Our criminal justice system is based on a curious set of rules and
a double moral standard. The state's burden of proving guilt is pitted against
the accused's right to thwart such proof. The state claims to be the victim
because its law has been broken, but if the accused lacks the resources of O.
J. Simpson or Paris Hilton to defend himself, he feels victimized by the state,
and too often is.
What about repairing the harm done to the other victim, the person who was robbed or raped? The prosecutor's job is to win the case and punish the accused, not make the victim whole. This means the victim's role is reduced to that of a mere witness for the state in its battle to win by making the accused lose. For the accused to win, defense counsel must try to make the victim appear as untruthful as possible. Caught in the middle of the attorneys' battle to win and make their adversary lose, the victim often feels revictimized. If a plea agreement makes a trial unnecessary, this victim becomes irrelevant.
Is this a good system for getting at the truth? About 130 death sentences have been commuted since 1973 because evidence later proved these people were innocent. Is the prosecutor's win more important than the truth about the guilt of the defendant? In many of these 130 cases, the answer was yes. Sam Millsap, a former Texas prosecutor, now speaks openly of having sent an innocent man to death by presenting weak evidence that later proved to be false. Does this deserve to be called justice?
There is a better way, a form of justice that delivers fairness, mends broken relationships, and helps us get at the root causes of crime. There is, in fact, justice beyond vengeance.
"Get tough on crime" has been a common mantra in the U.S. since the 1970's and, indeed, we have. We now have over 2.3 million people locked up on any given day, approximately the same number as China and Russia combined. More than one in every one hundred adults in America is presently in jail or prison. Nationally, our prison industrial complex is a $60 billion-a-year industry.

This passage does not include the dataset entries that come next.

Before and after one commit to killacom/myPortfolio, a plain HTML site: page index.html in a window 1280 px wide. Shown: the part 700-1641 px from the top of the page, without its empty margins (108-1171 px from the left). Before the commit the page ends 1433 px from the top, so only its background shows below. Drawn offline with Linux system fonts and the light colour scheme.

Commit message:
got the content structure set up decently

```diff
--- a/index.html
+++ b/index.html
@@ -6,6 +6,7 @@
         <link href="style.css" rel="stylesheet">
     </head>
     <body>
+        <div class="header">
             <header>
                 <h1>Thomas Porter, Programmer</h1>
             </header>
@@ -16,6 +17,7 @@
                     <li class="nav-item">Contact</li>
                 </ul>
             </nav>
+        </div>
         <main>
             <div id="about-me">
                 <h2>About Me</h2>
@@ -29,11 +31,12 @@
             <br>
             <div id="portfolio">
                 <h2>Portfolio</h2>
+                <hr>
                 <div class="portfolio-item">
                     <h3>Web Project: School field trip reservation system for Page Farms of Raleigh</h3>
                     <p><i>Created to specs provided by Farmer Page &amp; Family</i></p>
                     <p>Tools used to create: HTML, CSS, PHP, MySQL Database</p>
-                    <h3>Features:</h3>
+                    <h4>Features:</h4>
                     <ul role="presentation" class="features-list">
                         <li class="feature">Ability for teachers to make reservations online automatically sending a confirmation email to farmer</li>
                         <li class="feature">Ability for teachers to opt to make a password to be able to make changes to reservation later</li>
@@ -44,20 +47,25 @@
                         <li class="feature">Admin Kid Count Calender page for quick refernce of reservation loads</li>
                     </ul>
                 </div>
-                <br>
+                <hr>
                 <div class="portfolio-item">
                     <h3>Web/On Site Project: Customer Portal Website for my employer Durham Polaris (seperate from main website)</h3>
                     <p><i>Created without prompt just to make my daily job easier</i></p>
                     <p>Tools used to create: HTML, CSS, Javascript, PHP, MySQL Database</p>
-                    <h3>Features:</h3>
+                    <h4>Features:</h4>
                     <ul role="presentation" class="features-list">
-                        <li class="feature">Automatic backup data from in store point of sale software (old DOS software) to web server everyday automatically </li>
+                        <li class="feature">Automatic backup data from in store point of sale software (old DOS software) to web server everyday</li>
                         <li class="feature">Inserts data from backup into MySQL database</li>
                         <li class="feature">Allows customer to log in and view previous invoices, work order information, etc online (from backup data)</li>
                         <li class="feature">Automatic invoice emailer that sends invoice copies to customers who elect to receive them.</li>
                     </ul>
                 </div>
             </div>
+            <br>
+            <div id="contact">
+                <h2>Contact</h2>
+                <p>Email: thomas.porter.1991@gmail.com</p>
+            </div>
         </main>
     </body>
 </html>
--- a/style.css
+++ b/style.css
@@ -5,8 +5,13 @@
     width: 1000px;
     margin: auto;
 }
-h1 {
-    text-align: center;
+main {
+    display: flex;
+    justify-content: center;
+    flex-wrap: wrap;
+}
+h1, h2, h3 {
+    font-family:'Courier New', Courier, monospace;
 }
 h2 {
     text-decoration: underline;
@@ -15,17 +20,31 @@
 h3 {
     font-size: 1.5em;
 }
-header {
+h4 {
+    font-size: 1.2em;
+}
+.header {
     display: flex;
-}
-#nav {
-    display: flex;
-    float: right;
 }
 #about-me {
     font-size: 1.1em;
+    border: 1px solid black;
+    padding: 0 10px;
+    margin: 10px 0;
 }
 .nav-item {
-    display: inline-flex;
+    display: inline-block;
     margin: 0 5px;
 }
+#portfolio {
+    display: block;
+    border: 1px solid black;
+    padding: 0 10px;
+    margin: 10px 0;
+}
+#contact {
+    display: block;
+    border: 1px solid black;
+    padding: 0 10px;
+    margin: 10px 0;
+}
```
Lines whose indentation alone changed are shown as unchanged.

This incarceration binge is destroying the fabric of our communities, some more than others. One in every 15 African American men lives in a prison or jail cell. If you are an African American male between the ages of 20 and 34, the ratio is one in nine. Hispanics are disproportionately affected as well. As of 2006, one in 36 Hispanic adults was behind bars.
Few stop to think that, when the costs are added up, every year an inmate spends in jail or prison costs us about the equivalent of one teacher's salary. This choice between hiring teachers and locking people up hits our young people hard. Our tax dollars pay to incarcerate one in every 53 of Americans in their twenties. As more tax dollars are used for incarceration instead of supporting colleges and universities, tuition is rising so fast, fewer and fewer young people can afford to attend. Some officials even demand zero tolerance to deal with behavioral problems in our grade schools and high schools, giving our children an early taste of how readily our culture uses punishment to secure compliance.

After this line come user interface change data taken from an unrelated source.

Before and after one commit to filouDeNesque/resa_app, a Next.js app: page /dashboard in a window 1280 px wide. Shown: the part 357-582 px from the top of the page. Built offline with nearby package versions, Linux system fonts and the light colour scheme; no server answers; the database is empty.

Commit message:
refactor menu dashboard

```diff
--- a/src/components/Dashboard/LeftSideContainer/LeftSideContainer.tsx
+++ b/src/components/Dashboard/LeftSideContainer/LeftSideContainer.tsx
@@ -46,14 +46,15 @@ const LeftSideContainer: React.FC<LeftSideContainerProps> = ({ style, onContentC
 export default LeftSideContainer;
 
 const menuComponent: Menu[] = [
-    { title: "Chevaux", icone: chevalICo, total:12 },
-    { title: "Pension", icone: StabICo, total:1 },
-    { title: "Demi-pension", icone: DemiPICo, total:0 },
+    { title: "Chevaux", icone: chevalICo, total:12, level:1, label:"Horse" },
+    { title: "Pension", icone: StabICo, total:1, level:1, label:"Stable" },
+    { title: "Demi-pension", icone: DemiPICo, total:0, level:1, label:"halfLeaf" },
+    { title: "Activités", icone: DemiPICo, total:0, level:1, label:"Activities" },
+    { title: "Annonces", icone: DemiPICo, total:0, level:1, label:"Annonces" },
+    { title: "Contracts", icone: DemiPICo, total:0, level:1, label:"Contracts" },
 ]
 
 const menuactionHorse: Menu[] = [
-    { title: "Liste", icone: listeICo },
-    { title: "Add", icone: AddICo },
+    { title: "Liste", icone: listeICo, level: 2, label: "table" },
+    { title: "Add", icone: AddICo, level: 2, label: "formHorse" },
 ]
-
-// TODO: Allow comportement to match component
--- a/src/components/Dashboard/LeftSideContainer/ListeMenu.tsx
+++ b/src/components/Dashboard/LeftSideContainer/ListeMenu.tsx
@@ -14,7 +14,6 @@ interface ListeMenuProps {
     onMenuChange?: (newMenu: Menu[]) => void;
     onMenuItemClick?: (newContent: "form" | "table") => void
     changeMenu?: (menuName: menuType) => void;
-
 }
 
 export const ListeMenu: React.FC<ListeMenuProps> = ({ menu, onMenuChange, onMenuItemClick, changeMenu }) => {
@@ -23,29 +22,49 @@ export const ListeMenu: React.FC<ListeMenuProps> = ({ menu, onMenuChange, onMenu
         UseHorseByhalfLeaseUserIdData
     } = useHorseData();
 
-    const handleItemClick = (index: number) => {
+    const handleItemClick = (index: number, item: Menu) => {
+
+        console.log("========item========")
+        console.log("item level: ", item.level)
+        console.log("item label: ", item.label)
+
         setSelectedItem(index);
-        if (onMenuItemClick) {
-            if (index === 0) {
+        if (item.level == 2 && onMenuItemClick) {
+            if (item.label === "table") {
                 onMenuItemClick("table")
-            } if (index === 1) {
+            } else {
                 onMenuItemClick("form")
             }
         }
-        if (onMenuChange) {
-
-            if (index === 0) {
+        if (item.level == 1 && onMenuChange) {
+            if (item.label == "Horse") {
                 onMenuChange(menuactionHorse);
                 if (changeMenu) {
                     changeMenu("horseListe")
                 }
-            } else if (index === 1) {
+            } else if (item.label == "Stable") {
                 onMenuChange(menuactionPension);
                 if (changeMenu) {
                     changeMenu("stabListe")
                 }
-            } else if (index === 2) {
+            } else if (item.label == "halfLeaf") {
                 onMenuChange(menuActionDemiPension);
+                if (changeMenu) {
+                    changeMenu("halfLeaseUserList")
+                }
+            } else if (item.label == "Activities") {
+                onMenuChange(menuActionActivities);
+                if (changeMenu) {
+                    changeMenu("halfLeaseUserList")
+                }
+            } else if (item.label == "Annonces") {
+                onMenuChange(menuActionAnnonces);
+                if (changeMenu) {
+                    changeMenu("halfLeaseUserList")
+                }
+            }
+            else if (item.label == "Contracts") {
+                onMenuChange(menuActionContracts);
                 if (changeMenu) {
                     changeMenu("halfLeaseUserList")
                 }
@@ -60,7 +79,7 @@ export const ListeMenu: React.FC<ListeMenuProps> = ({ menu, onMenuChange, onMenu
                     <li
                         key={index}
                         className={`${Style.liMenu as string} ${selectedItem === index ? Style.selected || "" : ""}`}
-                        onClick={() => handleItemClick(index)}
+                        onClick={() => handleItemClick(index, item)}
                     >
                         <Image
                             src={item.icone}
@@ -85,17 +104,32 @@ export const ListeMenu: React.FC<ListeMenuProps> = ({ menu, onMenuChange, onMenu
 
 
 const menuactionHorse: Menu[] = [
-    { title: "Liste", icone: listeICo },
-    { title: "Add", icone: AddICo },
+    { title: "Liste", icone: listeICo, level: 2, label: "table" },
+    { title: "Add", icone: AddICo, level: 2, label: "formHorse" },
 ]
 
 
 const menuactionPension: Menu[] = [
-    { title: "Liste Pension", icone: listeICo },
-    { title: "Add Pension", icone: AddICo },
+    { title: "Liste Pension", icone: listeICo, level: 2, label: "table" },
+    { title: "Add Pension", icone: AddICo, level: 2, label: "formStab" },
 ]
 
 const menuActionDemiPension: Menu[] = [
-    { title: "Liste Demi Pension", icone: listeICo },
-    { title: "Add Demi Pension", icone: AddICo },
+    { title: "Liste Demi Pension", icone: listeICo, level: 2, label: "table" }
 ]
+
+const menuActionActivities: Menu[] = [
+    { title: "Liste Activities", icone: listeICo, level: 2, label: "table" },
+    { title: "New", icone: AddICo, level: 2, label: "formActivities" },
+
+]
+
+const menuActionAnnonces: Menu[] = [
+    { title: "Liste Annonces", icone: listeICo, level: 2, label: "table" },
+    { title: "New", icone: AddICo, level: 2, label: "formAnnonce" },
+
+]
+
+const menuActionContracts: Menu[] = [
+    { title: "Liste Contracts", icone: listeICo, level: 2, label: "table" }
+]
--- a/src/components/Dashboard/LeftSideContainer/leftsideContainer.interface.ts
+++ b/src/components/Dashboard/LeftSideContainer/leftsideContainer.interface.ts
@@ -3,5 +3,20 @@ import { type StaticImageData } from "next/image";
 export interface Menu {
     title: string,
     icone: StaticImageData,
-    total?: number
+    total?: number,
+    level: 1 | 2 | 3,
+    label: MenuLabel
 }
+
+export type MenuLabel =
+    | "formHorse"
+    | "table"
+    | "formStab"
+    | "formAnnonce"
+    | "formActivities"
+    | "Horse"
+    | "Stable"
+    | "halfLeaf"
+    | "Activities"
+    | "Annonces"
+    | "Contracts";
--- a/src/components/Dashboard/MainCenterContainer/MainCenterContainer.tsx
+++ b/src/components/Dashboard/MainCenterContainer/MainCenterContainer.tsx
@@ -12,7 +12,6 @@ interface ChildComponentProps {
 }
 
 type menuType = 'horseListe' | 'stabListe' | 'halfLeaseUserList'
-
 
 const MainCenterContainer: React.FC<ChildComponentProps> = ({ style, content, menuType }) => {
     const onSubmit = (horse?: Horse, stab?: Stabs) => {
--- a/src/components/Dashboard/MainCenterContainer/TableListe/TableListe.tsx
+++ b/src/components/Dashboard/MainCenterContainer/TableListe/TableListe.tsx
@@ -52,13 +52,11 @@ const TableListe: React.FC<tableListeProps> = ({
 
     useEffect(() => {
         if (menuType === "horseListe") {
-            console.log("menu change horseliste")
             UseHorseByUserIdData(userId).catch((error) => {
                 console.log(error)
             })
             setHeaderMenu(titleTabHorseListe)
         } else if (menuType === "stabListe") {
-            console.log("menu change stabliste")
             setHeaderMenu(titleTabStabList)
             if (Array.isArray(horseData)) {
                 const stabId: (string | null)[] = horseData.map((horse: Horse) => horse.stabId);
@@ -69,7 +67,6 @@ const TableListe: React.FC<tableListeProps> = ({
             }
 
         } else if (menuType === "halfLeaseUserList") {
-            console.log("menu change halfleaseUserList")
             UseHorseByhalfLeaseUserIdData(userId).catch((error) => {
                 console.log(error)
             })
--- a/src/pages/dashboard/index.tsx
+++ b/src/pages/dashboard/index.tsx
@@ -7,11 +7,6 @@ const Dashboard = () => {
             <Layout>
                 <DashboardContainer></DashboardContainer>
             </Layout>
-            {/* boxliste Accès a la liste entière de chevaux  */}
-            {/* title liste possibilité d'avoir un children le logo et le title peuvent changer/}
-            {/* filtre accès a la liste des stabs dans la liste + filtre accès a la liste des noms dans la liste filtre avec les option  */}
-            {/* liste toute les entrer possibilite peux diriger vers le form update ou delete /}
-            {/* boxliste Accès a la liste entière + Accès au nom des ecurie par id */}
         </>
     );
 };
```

As life sentences and sentences that span decades are now common, the elderly experience it, as well. Although criminal activity generally decreases dramatically with age, between 1992 and 2001, the number of state and federal inmates aged fifty or older almost doubled. The cost of keeping an older prisoner locked up is around $70,000 a year or more--not one, but two, teacher's salaries.

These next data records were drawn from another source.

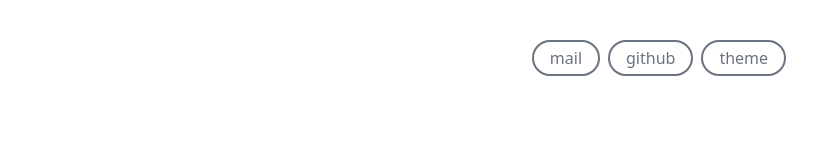
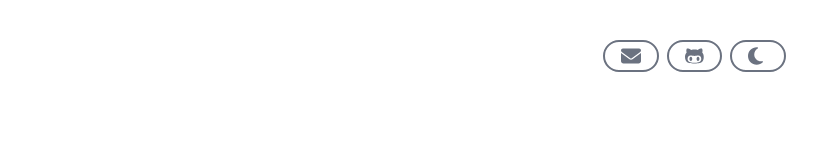
Before and after one commit to simon-hng/portfolio-old, a Next.js app: page / in a window 1280 px wide. Shown: the top 150 px of the page, without its empty margins (231-1048 px from the left). Built offline with nearby package versions, Linux system fonts and the light colour scheme.

Commit message:
add fontawesome icons

```diff
--- a/components/header.tsx
+++ b/components/header.tsx
@@ -1,3 +1,7 @@
+import { FontAwesomeIcon } from "@fortawesome/react-fontawesome";
+import { faGithubAlt } from "@fortawesome/free-brands-svg-icons";
+import { faEnvelope, faSun, faMoon } from "@fortawesome/free-solid-svg-icons";
+
 interface headerProps {
   isDarkMode: boolean;
   setIsDarkMode: (isDarkMode: boolean) => void;
@@ -5,8 +9,12 @@ interface headerProps {
 
 const Header = ({ setIsDarkMode, isDarkMode }: headerProps) => (
   <header className="flex flex-row-reverse space-x-2 space-x-reverse">
-    <button className="btn" onClick={() => setIsDarkMode(!isDarkMode)}>
-      theme
+    <button className="btn w-14" onClick={() => setIsDarkMode(!isDarkMode)}>
+      {isDarkMode ? (
+        <FontAwesomeIcon icon={faSun} className="h-5" />
+      ) : (
+        <FontAwesomeIcon icon={faMoon} className="h-5" />
+      )}
     </button>
 
     <a
@@ -15,14 +23,11 @@ const Header = ({ setIsDarkMode, isDarkMode }: headerProps) => (
       rel="noreferrer"
       target="_blank"
     >
-      github
+      <FontAwesomeIcon icon={faGithubAlt} className="h-5" />
     </a>
 
-    <a
-      className="btn"
-      href="mailto:simon.huang@tum.de"
-    >
-      mail
+    <a className="btn" href="mailto:simon.huang@tum.de">
+      <FontAwesomeIcon icon={faEnvelope} className="h-5" />
     </a>
   </header>
 );
--- a/package.json
+++ b/package.json
@@ -10,6 +10,10 @@
     "lint": "next lint"
   },
   "dependencies": {
+    "@fortawesome/fontawesome-svg-core": "^6.2.0",
+    "@fortawesome/free-brands-svg-icons": "^6.2.0",
+    "@fortawesome/free-solid-svg-icons": "^6.2.0",
+    "@fortawesome/react-fontawesome": "^0.2.0",
     "@mdx-js/loader": "^2.1.3",
     "next": "12.2.5",
     "react": "18.2.0",
--- a/styles/globals.css
+++ b/styles/globals.css
@@ -4,7 +4,8 @@
 
 @layer components {
   .btn {
-    @apply duration-500 py-1 px-4 rounded-full border-solid border-2 border-gray-500 hover:border-black text-gray-500 hover:text-black hover:fill-black
-    dark:border-gray-400 dark:text-gray-400 dark:hover:border-white dark:hover:text-white dark:hover:fill-white;
+    @apply flex duration-500 py-1 px-4 rounded-full border-solid border-2 border-gray-500 hover:border-black text-gray-500 hover:text-black hover:fill-black
+    dark:border-gray-400 dark:text-gray-400 dark:hover:border-white dark:hover:text-white dark:hover:fill-white
+    items-center content-center;
   }
 }
```
Also changed, not shown: 1 other file (tests, documents, lock files or other folders).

Before ever being judged guilty, many people held in jail (not prison) are awaiting trial. Those who can afford to post bail are generally released pending trial. Those who can't post bail remain locked up in what amounts to a modern debtor's prison. In 2006, more than 60 percent of those who spent time in jail were not convicted, a number that continues to grow.
In this punitive world, prisons have taken up the slack for the state and county hospitals that released millions of mental patients between the 1950s and 1980s. Because the majority of people behind bars in the United States have some type of mental illness, our prisons and jails are our "new asylums."
Not everyone in the system is locked up for a long time. When you add up all the people who go in and out, about ten million cycle through our jails and prisons every year. They bring the lessons they've learned, the diseases they've contracted, and the trauma they've experienced back to our communities. We have become a nation of jailers, not only of petty offenders and serious criminals, but also of ourselves.
It's true, there are periods of escalating crime, and assuring the safety of our communities requires that some offenders--murderers, serial killers, psychopaths--be kept behind bars for long periods of time and perhaps for life. We have lost sight of the fact that these types of offenders are the exception.
Two Models of Justice